1, Department of Sport, Nutrition and Health Sciences, Faculty of Exercise Sciences, Universita` degli Studi di Milano, Milan, Italy;2, Human Performance Laboratory, MAPEI Sport Research Center, Olgiate Olona, Varese, Italy
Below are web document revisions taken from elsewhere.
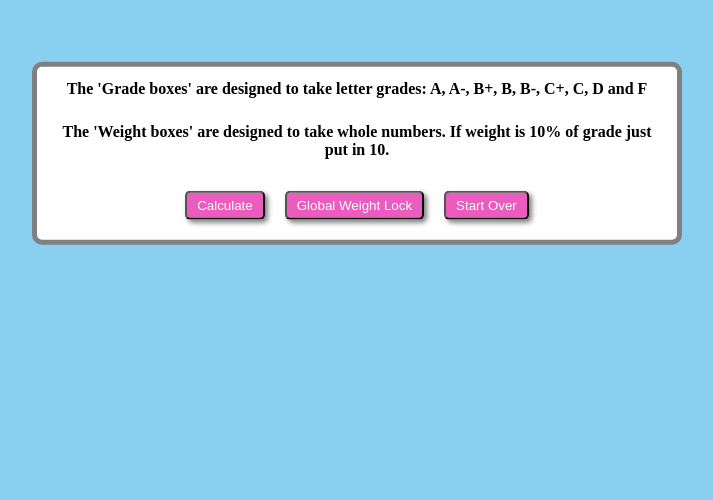
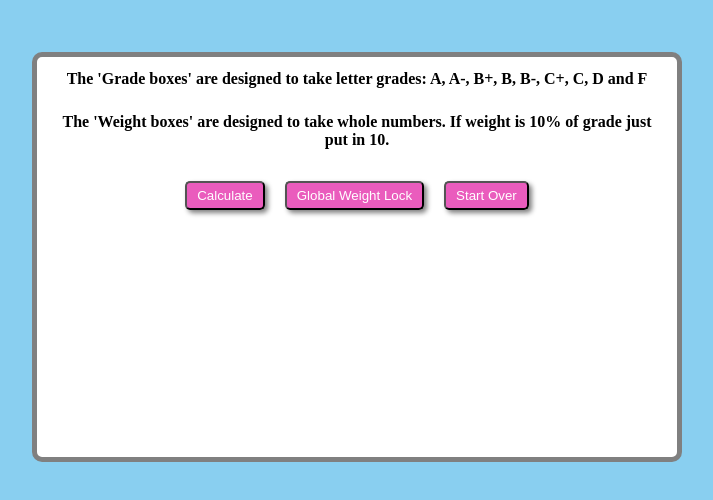
Before and after one commit to andrew-sotiriou/grade-calc, a website: page app/index.html in a window 1280 px wide. Both pictures are taken after typing "Sample" into the empty fields and a click on the input "Submit". Shown: the whole page, without its empty margins (283-996 px from the left). Drawn offline with nearby package versions, Linux system fonts and the light colour scheme; files that its build step writes are made by us from their sources.

Commit message:
SCSS - update to .bg class to account for more than 11 grades

```diff
--- a/app/scss/calc.scss
+++ b/app/scss/calc.scss
@@ -37,7 +37,10 @@ html{
 .bg{
 	@extend %container;
 	width: 50%;
-	height: auto;
+	min-height: 50%;
+	max-height: 95%;
+	overflow: scroll;
+	margin-top: 1%;
 	p{
 		padding: 2%;
 		&.displaygrade{
```
Also changed, not shown: html/css/calc.css.
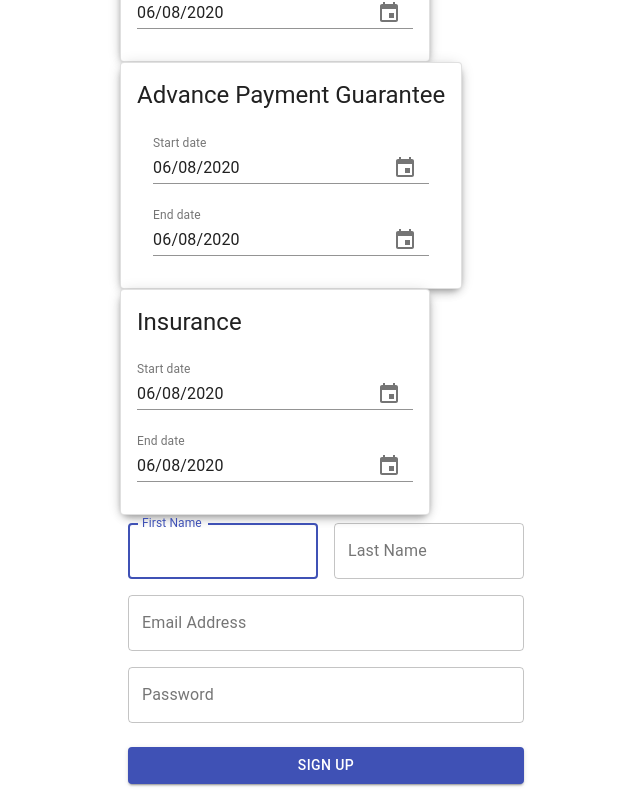
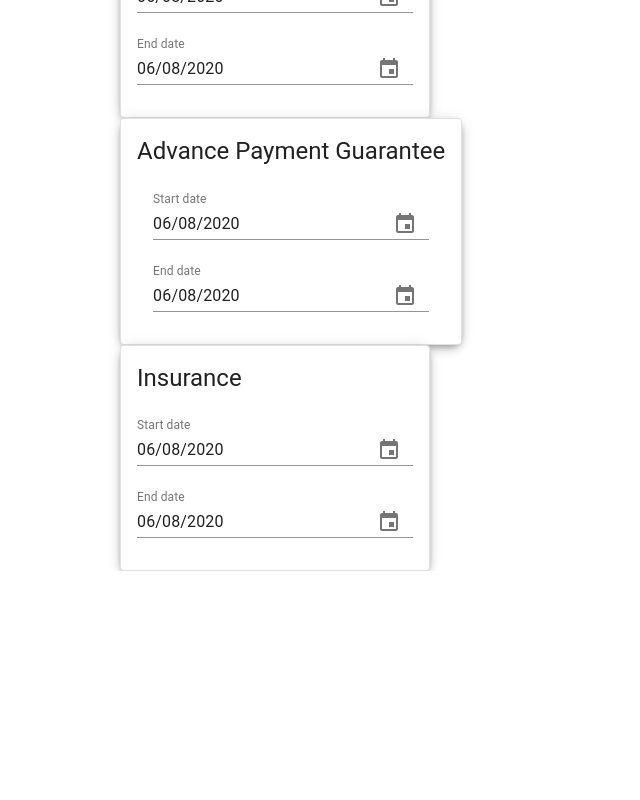
Before and after one commit to Strewik/UETCL-dash, a React (Create React App) app in the folder uetcldash/front/: page / in a window 1280 px wide. Shown: the part 1408-2208 px from the top of the page, without its empty margins (314-954 px from the left). After the commit the page ends 1979 px from the top, so only its background shows below. Built offline with nearby package versions, Linux system fonts and the light colour scheme.

Commit message:
costimetics

```diff
--- a/uetcldash/front/src/App.js
+++ b/uetcldash/front/src/App.js
@@ -93,6 +93,21 @@ export const App = () => {
                     {({ errors, handleChange, touched }) => (
                         <Form className={classes.form}>
                             <MuiPickersUtilsProvider utils={DateFnsUtils}>
+                            <Grid item xs={12} sm={6}>
+                                        <TextField
+                                            error={
+                                                errors.firstName &&
+                                                touched.firstName
+                                            }
+                                            name="project"
+                                            variant="outlined"
+                                            fullWidth
+                                            onChange={handleChange}
+                                            id="project"
+                                            label="Project"
+
+                                        />
+                                    </Grid>
                                 <Grid container spacing={2}>
                                     <Grid container>
                                         <Box
@@ -616,100 +631,7 @@ export const App = () => {
                                         </Box>
                                     </Grid>
 
-                                    <Grid item xs={12} sm={6}>
-                                        <TextField
-                                            error={
-                                                errors.firstName &&
-                                                touched.firstName
-                                            }
-                                            autoComplete="fname"
-                                            name="firstName"
-                                            variant="outlined"
-                                            fullWidth
-                                            onChange={handleChange}
-                                            id="firstName"
-                                            label="First Name"
-                                            autoFocus
-                                            helperText={
-                                                errors.firstName &&
-                                                touched.firstName
-                                                    ? errors.firstName
-                                                    : null
-                                            }
-                                        />
                                     </Grid>
-                                    <Grid item xs={12} sm={6}>
-                                        <TextField
-                                            error={
-                                                errors.lastName &&
-                                                touched.lastName
-                                            }
-                                            variant="outlined"
-                                            fullWidth
-                                            onChange={handleChange}
-                                            id="lastName"
-                                            label="Last Name"
-                                            name="lastName"
-                                            autoComplete="lname"
-                                            helperText={
-                                                errors.lastName &&
-                                                touched.lastName
-                                                    ? errors.lastName
-                                                    : null
-                                            }
-                                        />
-                                    </Grid>
-                                    <Grid item xs={12}>
-                                        <TextField
-                                            error={
-                                                errors.email && touched.email
-                                            }
-                                            variant="outlined"
-                                            fullWidth
-                                            onChange={handleChange}
-                                            id="email"
-                                            label="Email Address"
-                                            name="email"
-                                            autoComplete="email"
-                                            helperText={
-                                                errors.email && touched.email
-                                                    ? errors.email
-                                                    : null
-                                            }
-                                        />
-                                    </Grid>
-                                    <Grid item xs={12}>
-                                        <TextField
-                                            error={
-                                                errors.password &&
-                                                touched.password
-                                            }
-                                            variant="outlined"
-                                            fullWidth
-                                            onChange={handleChange}
-                                            name="password"
-                                            label="Password"
-                                            type="password"
-                                            id="password"
-                                            autoComplete="current-password"
-                                            helperText={
-                                                errors.password &&
-                                                touched.password
-                                                    ? errors.password
-                                                    : null
-                                            }
-                                        />
-                                    </Grid>
-                                </Grid>
-                                <Button
-                                    type="submit"
-                                    fullWidth
-                                    variant="contained"
-                                    color="primary"
-                                    className={classes.submit}
-                                >
-                                    Sign Up
-                                </Button>
                             </MuiPickersUtilsProvider>
                         </Form>
                     )}
```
Soccer is a team sport that requires prolonged, high-intensity, intermittent exercise and evidence from previous studies has shown that players experience fatigue toward the end of a match. Some preliminary observations indicate that goal scoring increases over time during the game; however, these preliminary results were obtained analyzing minor soccer leagues and/or using a limited amount of matches. The aim of this study was to examine the goal scoring patterns in four major European leagues (English Premier League, French Football Ligue 1, Italian Serie A and Spanish Football Liga) across three consecutive seasons (2008–09, 2009–10 and 2010–11). Chi square analysis revealed a significantly (p\0.001) higher goal scoring frequency in the second half (55.1 %) compared to the first half (44.9 %). The 15-min interval analysis highlighted a significant (p\0.001) upward trend in the number of goals scored as time progressed (13.7, 15.1, 16.2, 17.7, 17.2 and 20.2 %, for 0–15, 15–30, 30–45, 45–60, 60–75 and 75–90 intervals respectively). The main finding of the present study is that in the four major European soccer leagues investigated the amount of goals scored is greater in the second half, with the scoring rate being highest in the last 15-min of a match. Fatigue occurring during the game may play a role; however, fatigue alone cannot explain the differences. The state of the games result and the reduced time available for scoring are other potential contributing factors to the increased goal scoring patterns observed in the latter stages of the game.
Sport Sci Health DOI 10.1007/s11332-013-0154-9